     I never told Buzz about it. He could care less. He dealt with these people all the time, but I did tell my cousin, Johnny, a hardcore cholo-turned hippie, about it. Johnny loved the story, and over the years, he’d always ask, “Hey, primo, remember the day Davy Jones took you cruising?” He’d want me to tell the story over again, and we’d laugh about it.

     I didn’t really follow Davy’s career since I wasn’t a Monkees’ fan. I did always think about him and wondered what happened after the Monkees broke up. It was in 2012, just another day, and I heard on the news, Davy had died, suddenly, of a heart attack. It took me by surprise. He was still fairly young. My heart sank a little, like losing a friend, reminding me of friends I'd lost in the war. 

     Strange how life works. I can’t call him a friend, not really; yet, somehow, back in ’69, as famous as he was, his face known all over the world, something told him, on that one particular day, I needed a friend, if only for one evening, so he asked, "Want to go for a ride?"        


Thelma T. Reyna said...

Wow, Daniel. Your storytelling chops are on full display here. Thank you for this slice-of-life peek into overlapping cultures and social strata of the 60s, with big and little differences, but, ultimately, with commonalities. Thank you for this.

Anonymous said...

Great adventure thanks Danny

sandraramosobriant said...

Great look back!

Anonymous said...

Ive heard part of that story before, the part you wrote that my dad would ask u to tell him about (the two of you pulli g up to fans) but never heard the part before an where an what the two of did, very interesting thank you for sharing

charley trujillo said...

Good stuff, carnal

Anonymous said...

Great slice of history! I remember "Bog Al" ... played with you, Marco, his brother Manuel and Al Carranza my brother.
Thank you for sharing that great story.
I also worked PJs and have some funny stories about that place. Rock on Danny!

Anonymous said...

Bob Conti

Barbara Nimmo said...

Great blog post! I thoroughly enjoyed reading about your adventures with Davy Jones. The vivid descriptions of the underwater world and the thrill of cruising really drew me in.

Anonymous said...

Thanks everyone for your comments. It’s interesting to hear how you connect with the story
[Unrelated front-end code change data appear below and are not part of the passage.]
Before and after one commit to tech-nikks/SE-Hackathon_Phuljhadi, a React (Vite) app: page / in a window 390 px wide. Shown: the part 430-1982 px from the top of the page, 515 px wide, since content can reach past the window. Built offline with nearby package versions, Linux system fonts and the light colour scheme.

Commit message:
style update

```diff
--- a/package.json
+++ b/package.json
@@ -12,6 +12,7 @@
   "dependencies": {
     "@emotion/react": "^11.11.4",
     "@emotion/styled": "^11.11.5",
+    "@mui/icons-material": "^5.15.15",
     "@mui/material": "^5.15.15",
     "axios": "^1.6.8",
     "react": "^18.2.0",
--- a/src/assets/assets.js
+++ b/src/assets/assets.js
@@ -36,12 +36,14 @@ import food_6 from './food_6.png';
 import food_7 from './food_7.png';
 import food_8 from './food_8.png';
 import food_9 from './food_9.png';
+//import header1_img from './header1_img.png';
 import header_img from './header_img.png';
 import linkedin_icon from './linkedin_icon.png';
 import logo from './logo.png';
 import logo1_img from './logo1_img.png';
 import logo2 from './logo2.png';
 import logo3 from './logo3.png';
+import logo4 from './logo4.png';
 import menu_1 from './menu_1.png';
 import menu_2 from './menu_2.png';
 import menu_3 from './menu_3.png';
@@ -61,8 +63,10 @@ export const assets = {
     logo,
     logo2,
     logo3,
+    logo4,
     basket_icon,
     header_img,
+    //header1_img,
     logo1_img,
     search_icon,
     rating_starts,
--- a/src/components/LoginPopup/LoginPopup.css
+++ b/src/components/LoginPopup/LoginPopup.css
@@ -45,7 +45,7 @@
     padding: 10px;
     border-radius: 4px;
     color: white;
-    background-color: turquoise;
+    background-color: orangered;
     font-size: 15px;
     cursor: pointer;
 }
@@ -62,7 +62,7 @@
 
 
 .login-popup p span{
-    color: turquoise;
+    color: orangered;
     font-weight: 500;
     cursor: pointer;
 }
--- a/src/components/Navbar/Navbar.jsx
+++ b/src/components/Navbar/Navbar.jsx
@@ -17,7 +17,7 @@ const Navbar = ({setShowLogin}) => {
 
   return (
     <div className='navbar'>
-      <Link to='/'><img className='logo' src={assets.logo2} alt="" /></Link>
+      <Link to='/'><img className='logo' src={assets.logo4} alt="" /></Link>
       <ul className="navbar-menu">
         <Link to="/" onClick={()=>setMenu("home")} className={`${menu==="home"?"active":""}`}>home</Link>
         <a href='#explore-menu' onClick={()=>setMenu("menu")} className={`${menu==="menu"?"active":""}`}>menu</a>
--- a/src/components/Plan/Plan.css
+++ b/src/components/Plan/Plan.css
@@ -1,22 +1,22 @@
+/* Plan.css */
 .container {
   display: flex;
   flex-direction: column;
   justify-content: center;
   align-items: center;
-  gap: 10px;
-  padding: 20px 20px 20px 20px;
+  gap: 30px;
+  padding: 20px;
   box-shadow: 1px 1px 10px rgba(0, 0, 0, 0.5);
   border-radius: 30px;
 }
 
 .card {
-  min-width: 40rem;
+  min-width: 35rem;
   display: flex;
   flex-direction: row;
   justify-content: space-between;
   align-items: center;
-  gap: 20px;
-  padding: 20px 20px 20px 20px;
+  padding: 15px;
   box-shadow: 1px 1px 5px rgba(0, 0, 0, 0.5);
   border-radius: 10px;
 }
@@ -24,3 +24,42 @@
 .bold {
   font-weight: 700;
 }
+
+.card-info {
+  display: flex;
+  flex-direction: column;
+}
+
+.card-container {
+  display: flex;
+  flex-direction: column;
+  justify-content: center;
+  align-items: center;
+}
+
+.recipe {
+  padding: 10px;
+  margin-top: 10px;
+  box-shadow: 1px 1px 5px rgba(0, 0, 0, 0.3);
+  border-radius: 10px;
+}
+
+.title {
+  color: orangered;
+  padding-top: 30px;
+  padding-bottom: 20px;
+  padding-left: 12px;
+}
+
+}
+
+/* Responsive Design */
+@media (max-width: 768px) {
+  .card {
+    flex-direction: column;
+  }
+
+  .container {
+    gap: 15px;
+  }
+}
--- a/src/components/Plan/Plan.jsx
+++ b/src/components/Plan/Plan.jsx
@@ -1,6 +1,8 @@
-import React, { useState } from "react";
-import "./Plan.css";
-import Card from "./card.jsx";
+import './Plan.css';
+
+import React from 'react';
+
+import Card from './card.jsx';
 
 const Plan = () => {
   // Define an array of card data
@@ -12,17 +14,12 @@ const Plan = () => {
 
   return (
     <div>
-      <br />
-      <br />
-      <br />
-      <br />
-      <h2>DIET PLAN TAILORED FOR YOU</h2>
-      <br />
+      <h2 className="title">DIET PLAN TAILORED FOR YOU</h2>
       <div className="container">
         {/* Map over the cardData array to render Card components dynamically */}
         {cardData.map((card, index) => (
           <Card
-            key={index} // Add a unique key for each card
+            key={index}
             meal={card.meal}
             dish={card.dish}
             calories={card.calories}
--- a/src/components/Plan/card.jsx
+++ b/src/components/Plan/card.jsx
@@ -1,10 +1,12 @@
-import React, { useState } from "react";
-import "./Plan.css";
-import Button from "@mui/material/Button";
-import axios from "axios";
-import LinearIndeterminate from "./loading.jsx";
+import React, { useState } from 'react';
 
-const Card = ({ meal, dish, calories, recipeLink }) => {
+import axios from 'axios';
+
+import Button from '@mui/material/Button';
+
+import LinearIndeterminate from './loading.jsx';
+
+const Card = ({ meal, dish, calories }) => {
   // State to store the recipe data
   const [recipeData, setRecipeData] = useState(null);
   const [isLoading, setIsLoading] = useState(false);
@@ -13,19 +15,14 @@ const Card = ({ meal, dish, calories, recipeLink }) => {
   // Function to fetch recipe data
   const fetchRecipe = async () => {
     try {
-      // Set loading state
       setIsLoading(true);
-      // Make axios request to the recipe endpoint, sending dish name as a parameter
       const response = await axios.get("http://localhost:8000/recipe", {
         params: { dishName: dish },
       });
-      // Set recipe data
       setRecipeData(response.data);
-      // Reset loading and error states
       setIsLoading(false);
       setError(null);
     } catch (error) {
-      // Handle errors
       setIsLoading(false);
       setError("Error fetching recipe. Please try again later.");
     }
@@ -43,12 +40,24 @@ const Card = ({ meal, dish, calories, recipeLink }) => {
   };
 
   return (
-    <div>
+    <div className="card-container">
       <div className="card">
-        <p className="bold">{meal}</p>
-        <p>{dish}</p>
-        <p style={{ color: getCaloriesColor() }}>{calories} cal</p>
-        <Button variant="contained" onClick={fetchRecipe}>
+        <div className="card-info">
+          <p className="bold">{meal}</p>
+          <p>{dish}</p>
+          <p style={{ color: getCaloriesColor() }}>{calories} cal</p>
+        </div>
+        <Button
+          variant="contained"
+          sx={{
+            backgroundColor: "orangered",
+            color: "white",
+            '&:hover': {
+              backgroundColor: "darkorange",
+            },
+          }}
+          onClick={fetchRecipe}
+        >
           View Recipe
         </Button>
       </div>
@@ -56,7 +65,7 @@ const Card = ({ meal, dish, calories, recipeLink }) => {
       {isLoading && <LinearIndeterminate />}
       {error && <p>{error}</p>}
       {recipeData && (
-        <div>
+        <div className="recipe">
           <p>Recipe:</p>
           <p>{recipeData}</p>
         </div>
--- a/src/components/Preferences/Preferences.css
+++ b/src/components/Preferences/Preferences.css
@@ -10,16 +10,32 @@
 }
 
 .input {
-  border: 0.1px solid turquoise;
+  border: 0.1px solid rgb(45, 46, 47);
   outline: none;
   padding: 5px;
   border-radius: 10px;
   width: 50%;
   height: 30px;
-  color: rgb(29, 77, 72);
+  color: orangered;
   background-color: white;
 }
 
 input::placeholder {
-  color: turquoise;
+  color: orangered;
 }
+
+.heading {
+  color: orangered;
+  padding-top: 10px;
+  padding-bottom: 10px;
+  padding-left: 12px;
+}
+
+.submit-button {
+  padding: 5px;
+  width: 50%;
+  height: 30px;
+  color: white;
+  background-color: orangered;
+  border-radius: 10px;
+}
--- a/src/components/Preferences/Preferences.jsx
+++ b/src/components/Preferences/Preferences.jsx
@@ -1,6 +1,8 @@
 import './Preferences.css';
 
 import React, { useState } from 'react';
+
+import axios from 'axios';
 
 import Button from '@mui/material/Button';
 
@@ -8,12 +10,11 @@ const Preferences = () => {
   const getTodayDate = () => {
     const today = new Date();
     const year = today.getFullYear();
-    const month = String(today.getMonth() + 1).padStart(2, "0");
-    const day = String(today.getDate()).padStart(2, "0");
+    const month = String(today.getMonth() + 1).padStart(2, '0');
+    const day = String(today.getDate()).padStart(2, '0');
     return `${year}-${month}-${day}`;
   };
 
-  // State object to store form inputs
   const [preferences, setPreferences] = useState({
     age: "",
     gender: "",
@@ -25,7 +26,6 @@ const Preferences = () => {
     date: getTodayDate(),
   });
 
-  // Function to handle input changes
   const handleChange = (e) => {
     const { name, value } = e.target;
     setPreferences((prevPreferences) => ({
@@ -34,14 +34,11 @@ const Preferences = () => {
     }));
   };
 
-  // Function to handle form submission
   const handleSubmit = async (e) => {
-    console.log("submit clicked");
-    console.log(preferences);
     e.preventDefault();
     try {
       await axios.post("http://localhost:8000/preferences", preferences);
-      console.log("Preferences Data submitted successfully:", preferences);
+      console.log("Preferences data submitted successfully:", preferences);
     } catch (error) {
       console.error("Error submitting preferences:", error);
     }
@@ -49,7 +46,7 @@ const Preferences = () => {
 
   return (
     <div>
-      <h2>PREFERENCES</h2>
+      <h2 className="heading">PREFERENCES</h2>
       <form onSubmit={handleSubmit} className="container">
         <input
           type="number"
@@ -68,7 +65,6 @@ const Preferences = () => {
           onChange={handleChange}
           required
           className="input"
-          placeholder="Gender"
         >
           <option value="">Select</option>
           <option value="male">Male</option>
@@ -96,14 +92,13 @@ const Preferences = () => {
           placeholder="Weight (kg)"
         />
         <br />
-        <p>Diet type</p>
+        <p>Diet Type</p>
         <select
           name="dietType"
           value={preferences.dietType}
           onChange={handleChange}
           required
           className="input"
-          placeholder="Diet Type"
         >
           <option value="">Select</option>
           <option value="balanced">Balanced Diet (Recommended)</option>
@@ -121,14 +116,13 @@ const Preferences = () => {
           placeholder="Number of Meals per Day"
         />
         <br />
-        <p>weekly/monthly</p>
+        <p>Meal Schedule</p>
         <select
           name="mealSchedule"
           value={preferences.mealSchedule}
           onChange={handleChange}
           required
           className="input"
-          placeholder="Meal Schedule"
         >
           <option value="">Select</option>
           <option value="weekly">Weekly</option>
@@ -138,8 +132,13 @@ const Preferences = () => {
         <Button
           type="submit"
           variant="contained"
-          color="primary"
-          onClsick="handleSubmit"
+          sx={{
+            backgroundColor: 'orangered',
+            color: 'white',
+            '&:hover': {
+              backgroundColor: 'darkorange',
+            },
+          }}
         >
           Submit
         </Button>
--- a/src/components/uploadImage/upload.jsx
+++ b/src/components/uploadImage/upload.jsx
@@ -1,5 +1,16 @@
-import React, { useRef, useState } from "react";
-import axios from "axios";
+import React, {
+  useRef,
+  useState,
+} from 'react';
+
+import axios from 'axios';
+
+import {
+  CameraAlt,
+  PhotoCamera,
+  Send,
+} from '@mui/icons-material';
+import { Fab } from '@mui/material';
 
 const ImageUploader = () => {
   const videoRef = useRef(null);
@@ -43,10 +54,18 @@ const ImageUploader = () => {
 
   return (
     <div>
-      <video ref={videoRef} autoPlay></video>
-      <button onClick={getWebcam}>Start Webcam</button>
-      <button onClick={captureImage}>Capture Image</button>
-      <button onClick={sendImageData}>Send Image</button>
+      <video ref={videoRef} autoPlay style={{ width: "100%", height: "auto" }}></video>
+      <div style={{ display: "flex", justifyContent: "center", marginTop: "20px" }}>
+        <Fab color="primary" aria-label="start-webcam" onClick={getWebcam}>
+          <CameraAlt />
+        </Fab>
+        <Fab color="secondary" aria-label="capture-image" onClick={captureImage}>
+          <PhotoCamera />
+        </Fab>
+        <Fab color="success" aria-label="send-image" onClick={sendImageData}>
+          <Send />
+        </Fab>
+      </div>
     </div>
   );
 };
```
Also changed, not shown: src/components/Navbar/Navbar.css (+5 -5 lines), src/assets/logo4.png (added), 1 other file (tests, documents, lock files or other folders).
Jennifer Walsh said...

I absolutely loved reading about Davy Jones' sunset cruise in his classic Cadillac! It's a nostalgic journey into the past. Plus, for those looking to explore more vintage car experiences, keeping an eye out for doubledownpromocodes might lead to discounts on similar adventures. Thanks for sharing this delightful story!